Should directors ever be held liable for a breach of duty in such circumstances, a key question would be whether they could claim under their D&O policies to recover the damages due. “Loss” in D&O policies typically excludes criminal fines or penalties but, in this instance, the loss of the directors (as opposed to the company) would be civil damages. Policy exclusions relating to improper conduct typically prevent a claim where the director has made a personal gain or committed a deliberately fraudulent or dishonest act. However, directors are unlikely to have made a direct personal gain as a result of the relevant corporate conduct and, whilst insurers may simply seek to exclude on the basis of dishonesty, there may be room for debate on current wordings. The dishonesty is likely to have occurred solely in the director’s capacity acting as the "mind" of the company rather than in a personal capacity.

Where the policy wording does not prevent a claim, public policy considerations again come to the fore. The overall objective of not incentivising corporate criminal behaviour suggests a claim by directors in these circumstances ought not to be enforced, even though the directors themselves would be facing civil claims and are unlikely to attract personal criminality for their actions.

As a result, if Safeway is relaxed on public policy grounds to allow a company to sue its directors, it may find that it will not ultimately be able to access the directors’ D&O insurance to meet the claim – potentially on public policy grounds. This may significantly diminish the motivation for bringing the claim in the first place. Realistically, a company would only be likely to recover from directors where the penalty is small or directors have deep pockets.

The threat of personal liability without the backup of D&O cover should, it is to be hoped, be enough to keep directors on the straight and narrow.

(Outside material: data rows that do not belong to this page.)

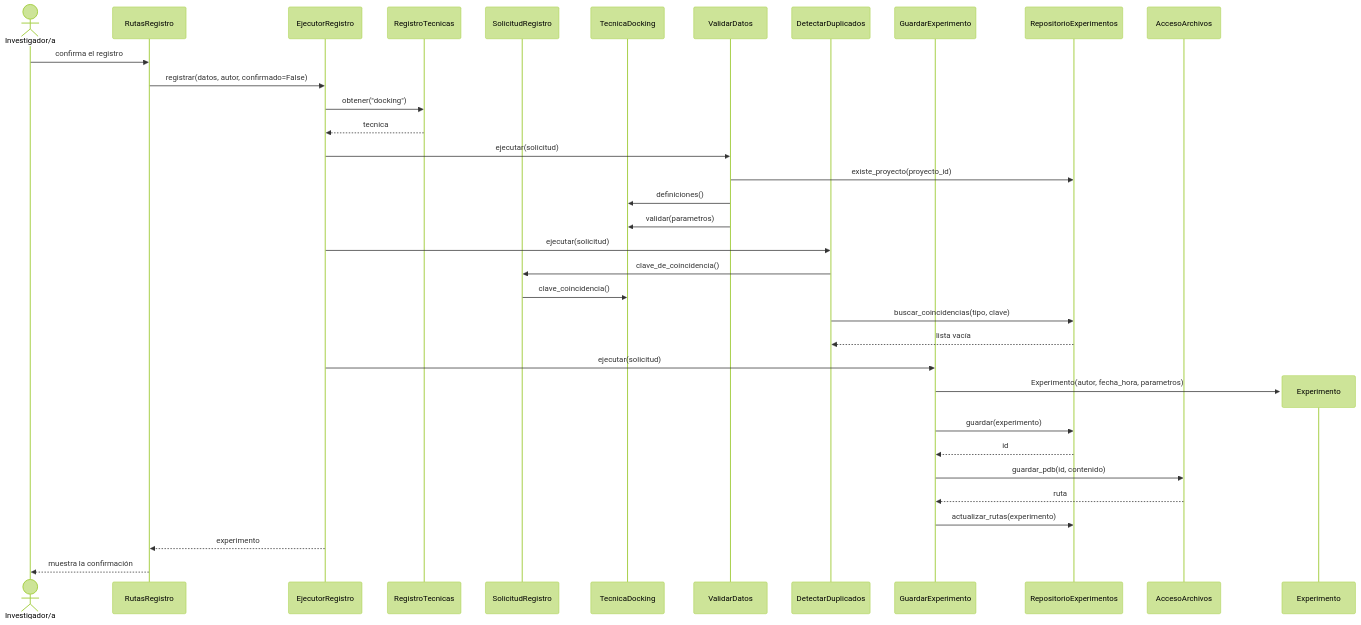
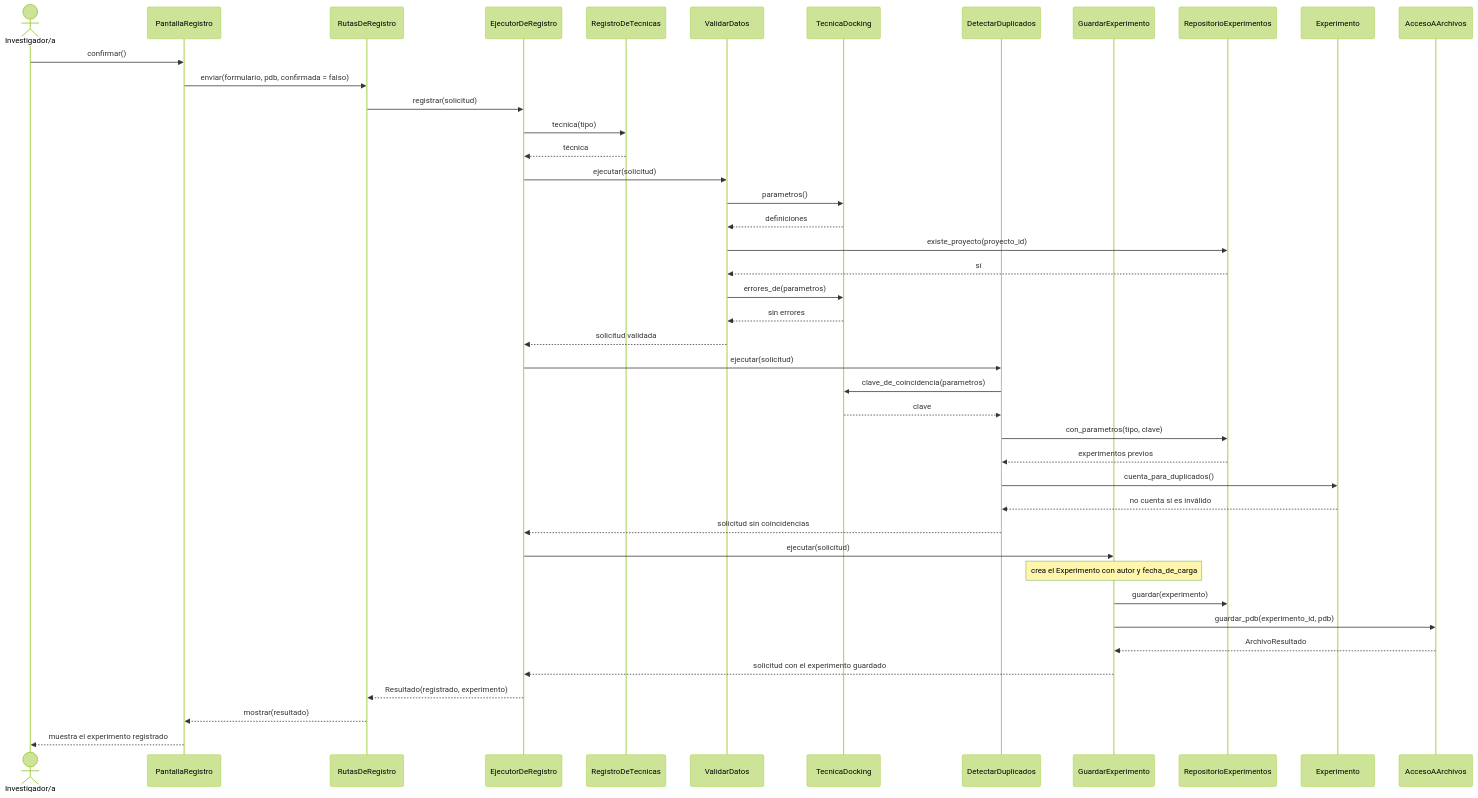
Before and after one commit to juliana203/cosas-mias: the second of 5 diagrams in diseno-detallado.md, drawn with Mermaid (forest theme). The commit also changed other lines of this file, not shown here.

````diff
--- a/diseno-detallado.md
+++ b/diseno-detallado.md
@@ -198,37 +215,45 @@
 ```mermaid
 sequenceDiagram
     actor Inv as Investigador/a
-    participant RR as RutasRegistro
-    participant EJ as EjecutorRegistro
-    participant RT as RegistroTecnicas
-    participant SR as SolicitudRegistro
+    participant PR as PantallaRegistro
+    participant RR as RutasDeRegistro
+    participant E as EjecutorDeRegistro
+    participant RT as RegistroDeTecnicas
+    participant V as ValidarDatos
     participant T as TecnicaDocking
-    participant VD as ValidarDatos
-    participant DD as DetectarDuplicados
-    participant GE as GuardarExperimento
-    participant REP as RepositorioExperimentos
-    participant AA as AccesoArchivos
-    Inv->>RR: confirma el registro
-    RR->>EJ: registrar(datos, autor, confirmado=False)
-    EJ->>RT: obtener("docking")
-    RT-->>EJ: tecnica
-    EJ->>VD: ejecutar(solicitud)
-    VD->>REP: existe_proyecto(proyecto_id)
-    VD->>T: definiciones()
-    VD->>T: validar(parametros)
-    EJ->>DD: ejecutar(solicitud)
-    DD->>SR: clave_de_coincidencia()
-    SR->>T: clave_coincidencia()
-    DD->>REP: buscar_coincidencias(tipo, clave)
-    REP-->>DD: lista vacía
-    EJ->>GE: ejecutar(solicitud)
-    create participant E as Experimento
-    GE->>E: Experimento(autor, fecha_hora, parametros)
-    GE->>REP: guardar(experimento)
-    REP-->>GE: id
-    GE->>AA: guardar_pdb(id, contenido)
-    AA-->>GE: ruta
-    GE->>REP: actualizar_rutas(experimento)
-    EJ-->>RR: experimento
-    RR-->>Inv: muestra la confirmación
+    participant D as DetectarDuplicados
+    participant G as GuardarExperimento
+    participant RX as RepositorioExperimentos
+    participant X as Experimento
+    participant AF as AccesoAArchivos
+    Inv->>PR: confirmar()
+    PR->>RR: enviar(formulario, pdb, confirmada = falso)
+    RR->>E: registrar(solicitud)
+    E->>RT: tecnica(tipo)
+    RT-->>E: técnica
+    E->>V: ejecutar(solicitud)
+    V->>T: parametros()
+    T-->>V: definiciones
+    V->>RX: existe_proyecto(proyecto_id)
+    RX-->>V: sí
+    V->>T: errores_de(parametros)
+    T-->>V: sin errores
+    V-->>E: solicitud validada
+    E->>D: ejecutar(solicitud)
+    D->>T: clave_de_coincidencia(parametros)
+    T-->>D: clave
+    D->>RX: con_parametros(tipo, clave)
+    RX-->>D: experimentos previos
+    D->>X: cuenta_para_duplicados()
+    X-->>D: no cuenta si es inválido
+    D-->>E: solicitud sin coincidencias
+    E->>G: ejecutar(solicitud)
+    Note over G: crea el Experimento con autor y fecha_de_carga
+    G->>RX: guardar(experimento)
+    G->>AF: guardar_pdb(experimento_id, pdb)
+    AF-->>G: ArchivoResultado
+    G-->>E: solicitud con el experimento guardado
+    E-->>RR: Resultado(registrado, experimento)
+    RR-->>PR: mostrar(resultado)
+    PR-->>Inv: muestra el experimento registrado
 ```
````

But, should a DPA nevertheless arise, from the company’s perspective the potential public policy arguments may amount to giving with one hand and taking with the other.

1 Safeway Stores Ltd v Twigger [2010] EWCA Civ 1472
2 Jetivia SA v Bilta (UK) Ltd (in liquidation) [2015] UKSC 23